By Mona Eltahawy, a New York-based commentator who writes and lectures on Arab and Muslim issues (THE WASHINGTON POST, 14/08/08):
Confession: I’m a total sucker for the Olympic opening ceremonies. Not the pyrotechnics and razzle-dazzle but the athletes’ procession. When the Egyptian team arrives, I choke up and wave at the screen as if they could hear my cheers.
As an Egyptian, Muslim woman, I was proud last week to see 26 women on my country’s Olympic team. I was delighted to see a woman carrying the flag for Bahrain’s team and another doing so for the team from the United Arab Emirates — the first woman to represent her country at the Olympics.
But then the Saudi delegation marched into the “bird’s nest” stadium. And I wanted to yell: “Yo, Saudi Arabia, how come there ain’t no sisters on the team?”

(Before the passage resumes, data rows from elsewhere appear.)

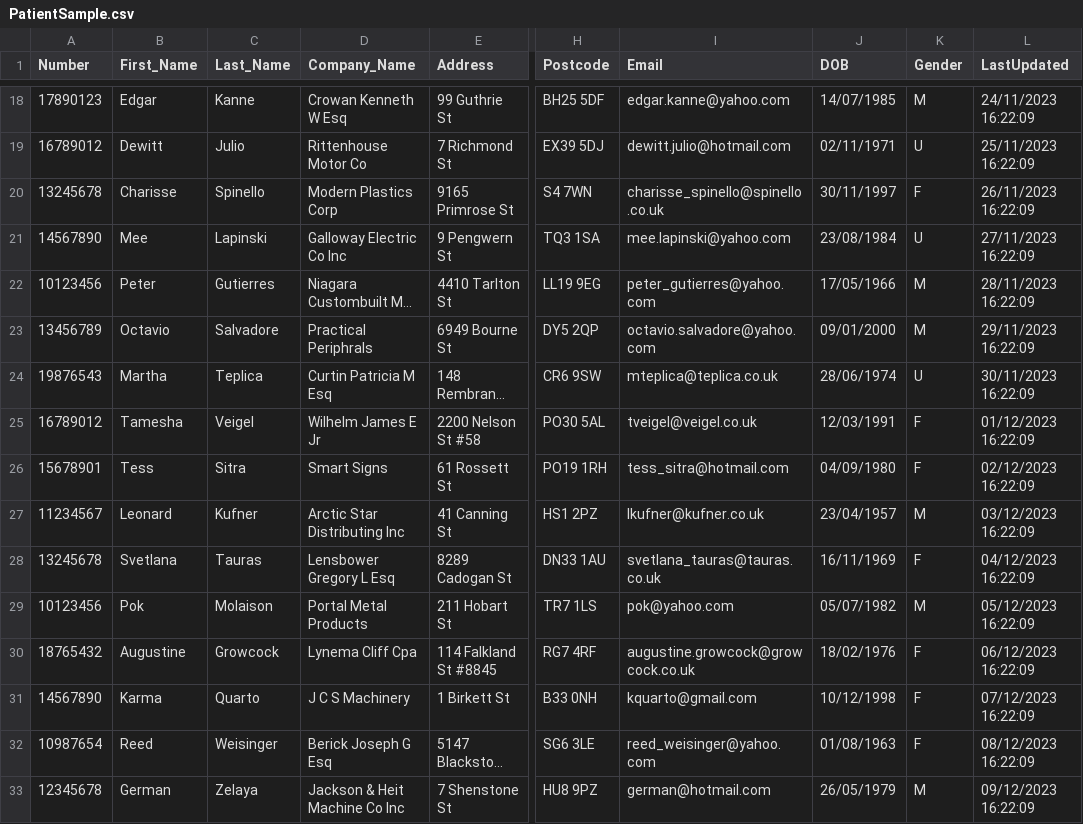
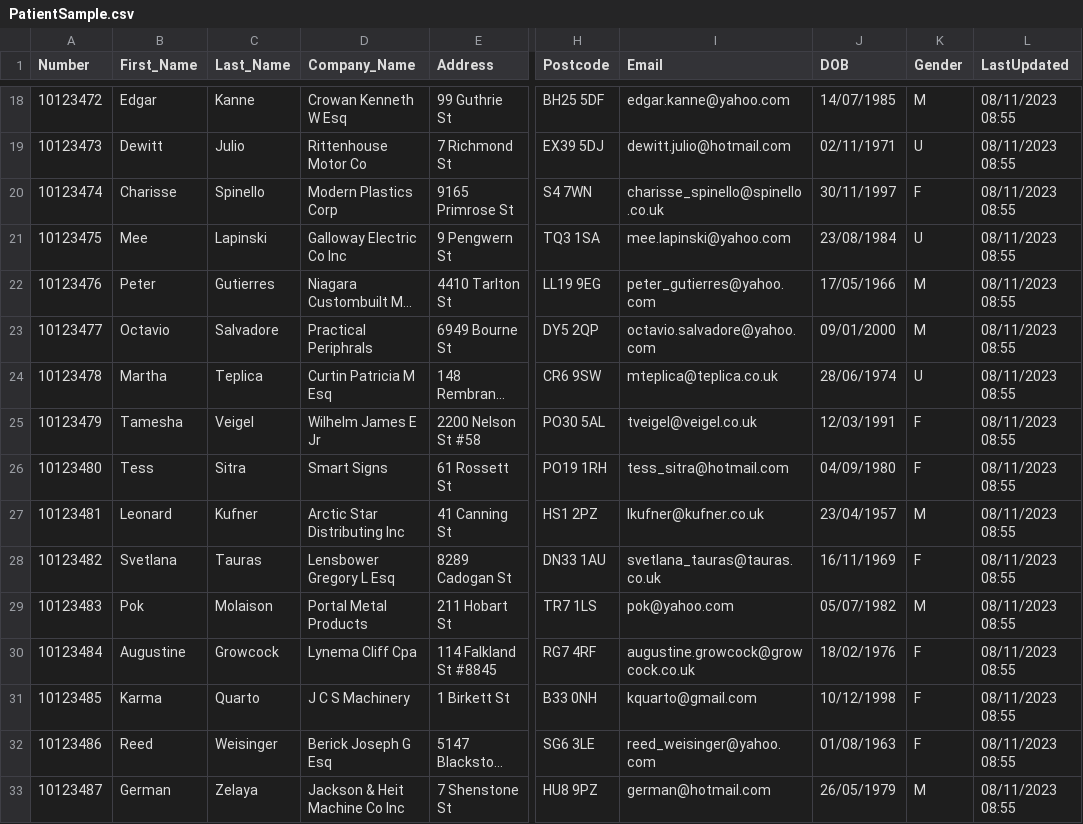
Before and after one commit to MarcusHutch/MHRepository, a CSV file: PatientSample.csv, drawn as a sheet; only a part is shown, gaps mark what is left out; long unchanged cells end in …; the diff covers the shown part only; the diff names each change by its address in the sheet, - before the commit and + after, or states it on an @@ line.

```diff
--- a/PatientSample.csv
+++ b/PatientSample.csv
-A18 (Number): 17890123
+A18 (Number): 10123472
-L18 (LastUpdated): 24/11/2023 16:22:09
+L18 (LastUpdated): 08/11/2023 08:55
-A19 (Number): 16789012
+A19 (Number): 10123473
-L19 (LastUpdated): 25/11/2023 16:22:09
+L19 (LastUpdated): 08/11/2023 08:55
-A20 (Number): 13245678
+A20 (Number): 10123474
-L20 (LastUpdated): 26/11/2023 16:22:09
+L20 (LastUpdated): 08/11/2023 08:55
-A21 (Number): 14567890
+A21 (Number): 10123475
-L21 (LastUpdated): 27/11/2023 16:22:09
+L21 (LastUpdated): 08/11/2023 08:55
-A22 (Number): 10123456
+A22 (Number): 10123476
-L22 (LastUpdated): 28/11/2023 16:22:09
+L22 (LastUpdated): 08/11/2023 08:55
-A23 (Number): 13456789
+A23 (Number): 10123477
-L23 (LastUpdated): 29/11/2023 16:22:09
+L23 (LastUpdated): 08/11/2023 08:55
-A24 (Number): 19876543
+A24 (Number): 10123478
-L24 (LastUpdated): 30/11/2023 16:22:09
+L24 (LastUpdated): 08/11/2023 08:55
-A25 (Number): 16789012
+A25 (Number): 10123479
-L25 (LastUpdated): 01/12/2023 16:22:09
+L25 (LastUpdated): 08/11/2023 08:55
-A26 (Number): 15678901
+A26 (Number): 10123480
-L26 (LastUpdated): 02/12/2023 16:22:09
+L26 (LastUpdated): 08/11/2023 08:55
-A27 (Number): 11234567
+A27 (Number): 10123481
-L27 (LastUpdated): 03/12/2023 16:22:09
+L27 (LastUpdated): 08/11/2023 08:55
-A28 (Number): 13245678
+A28 (Number): 10123482
-L28 (LastUpdated): 04/12/2023 16:22:09
+L28 (LastUpdated): 08/11/2023 08:55
-A29 (Number): 10123456
+A29 (Number): 10123483
-L29 (LastUpdated): 05/12/2023 16:22:09
+L29 (LastUpdated): 08/11/2023 08:55
-A30 (Number): 18765432
+A30 (Number): 10123484
-L30 (LastUpdated): 06/12/2023 16:22:09
+L30 (LastUpdated): 08/11/2023 08:55
-A31 (Number): 14567890
+A31 (Number): 10123485
-L31 (LastUpdated): 07/12/2023 16:22:09
+L31 (LastUpdated): 08/11/2023 08:55
-A32 (Number): 10987654
+A32 (Number): 10123486
-L32 (LastUpdated): 08/12/2023 16:22:09
+L32 (LastUpdated): 08/11/2023 08:55
-A33 (Number): 12345678
+A33 (Number): 10123487
-L33 (LastUpdated): 09/12/2023 16:22:09
+L33 (LastUpdated): 08/11/2023 08:55
```
Also changed, not shown: 65 edited cells elsewhere in this file.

It is time to protest the Saudis’ brazen disregard for women. If Saudi Arabia won’t put women on the team, then tell them not to bother showing up at the London Olympics in 2012.
Another country with no women on its team in Beijing is Qatar, which might seem especially galling since Qatar wants to host the 2016 Olympics. But the reason there are no women on the 2008 Qatari team is not that authorities keep them out: When Qatar hosted the 2006 Asian Games, 43 Qatari women competed. None qualified for the Beijing Olympics.
With practice and improvement, Qatari women could compete in London in 2012. Not so Saudi women. They have no chance to qualify because they are prohibited from playing sports of any kind. Ultra-conservative clerics have deemed women’s sports sinful.
If you’re wondering how sports could be a sin, look no further than a 2006 book by Saudi religious scholar Muhammed al-Habdan. “This is exactly what the disbelievers in the West want,” he wrote. “Their plan is to lure Muslim women out of their homes and subsequently out of their headscarf too.”
Besides the plotting of the West, another danger is the all-too temptatious women themselves. Habdan says girls might be attracted to each other after seeing their classmates in leotards and tight tops. That is why, he says, “good” Saudi girls do not disrobe — to change into those leotards and tight tops, for example — outside their homes.
I loved to play tennis and badminton at school, and these days I love to watch my 5-year-old niece at soccer practice. I can only laugh at such rantings.
The procession of teams in Beijing last Friday undermined Habdan’s arguments that women’s sports were a conspiracy by “Western disbelievers.” How wonderful it was to see dozens of Muslim female athletes who run, fence and lift weights, marching in the knowledge that they are role models not just for their countrywomen but for all Muslim girls who love sports.
Nor is Habdan’s hyper-sexualized ranting on leotards a concern. Some of those Muslim female athletes in Beijing wore headscarves, as did Sheikha Maitha Bint Mohammed bin Rashid Al Maktoum, the 28-year old who carried the flag for the UAE and who will compete in tae kwon do. Others, like the women on the Algerian team, wore skirts and high heels. Their clothes were not immodest or immoral.
The presence of all these Muslim women at the Olympics is a clear message to the world — and to conservative clerics — that there is nothing in Islam that stops them from competing in the sports they love.
Saudi women are fighting back. A few days before the Beijing Games opened, Saudi women’s rights activist Wajeha al-Huwaider posted a video on YouTube protesting the ban on women’s sports in her country. Others are directly challenging the ban by playing soccer and basketball without permission and learning to ride horses. Determined to be recognized, they are risking state anger and punishment.
Religious authorities banned an all-women’s marathon and soccer match, but the Jeddah United women’s basketball team makes public appearances as part of its fight against such bans.
The Jeddah United players have a natural ally in Moroccan Olympic gold medalist Nawal El Moutawakel, who this week became the first Muslim woman elected to the International Olympic Committee’s executive board. In 1984, Moutawakel became the first woman from a Muslim-majority country to win a gold medal.
She must tell Saudi Arabia that it’s time to have women on the team — and time for the Olympic board to insist that Saudi Arabia abide by the IOC charter, which bans discrimination of any kind.